== Available records ==

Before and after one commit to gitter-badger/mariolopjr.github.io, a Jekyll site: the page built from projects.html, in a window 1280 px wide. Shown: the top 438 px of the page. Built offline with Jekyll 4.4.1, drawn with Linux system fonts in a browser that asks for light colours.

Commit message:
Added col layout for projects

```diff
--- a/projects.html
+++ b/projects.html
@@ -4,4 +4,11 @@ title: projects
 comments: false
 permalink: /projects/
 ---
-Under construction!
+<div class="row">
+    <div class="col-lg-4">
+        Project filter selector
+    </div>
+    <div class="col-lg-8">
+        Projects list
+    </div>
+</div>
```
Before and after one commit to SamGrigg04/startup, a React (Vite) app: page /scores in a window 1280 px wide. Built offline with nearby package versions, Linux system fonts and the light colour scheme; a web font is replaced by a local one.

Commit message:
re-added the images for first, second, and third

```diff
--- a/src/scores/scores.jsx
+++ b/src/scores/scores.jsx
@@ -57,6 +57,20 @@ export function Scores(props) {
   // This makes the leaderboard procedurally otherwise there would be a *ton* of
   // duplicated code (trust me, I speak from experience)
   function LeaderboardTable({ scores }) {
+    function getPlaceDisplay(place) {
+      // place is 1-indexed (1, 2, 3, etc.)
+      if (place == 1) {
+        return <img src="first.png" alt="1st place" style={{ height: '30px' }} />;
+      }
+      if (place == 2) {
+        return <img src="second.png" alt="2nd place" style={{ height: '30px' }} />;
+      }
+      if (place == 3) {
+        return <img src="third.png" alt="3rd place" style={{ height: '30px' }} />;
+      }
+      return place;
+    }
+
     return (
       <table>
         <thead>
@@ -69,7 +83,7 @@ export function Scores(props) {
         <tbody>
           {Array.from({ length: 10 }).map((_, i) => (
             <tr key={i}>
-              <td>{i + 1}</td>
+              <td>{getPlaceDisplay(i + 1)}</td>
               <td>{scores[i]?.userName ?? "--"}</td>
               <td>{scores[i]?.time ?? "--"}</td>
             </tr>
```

===

What is needed: Tally up the lines in the records that contain the word "first" and give only the total.

Solution to this problem: 2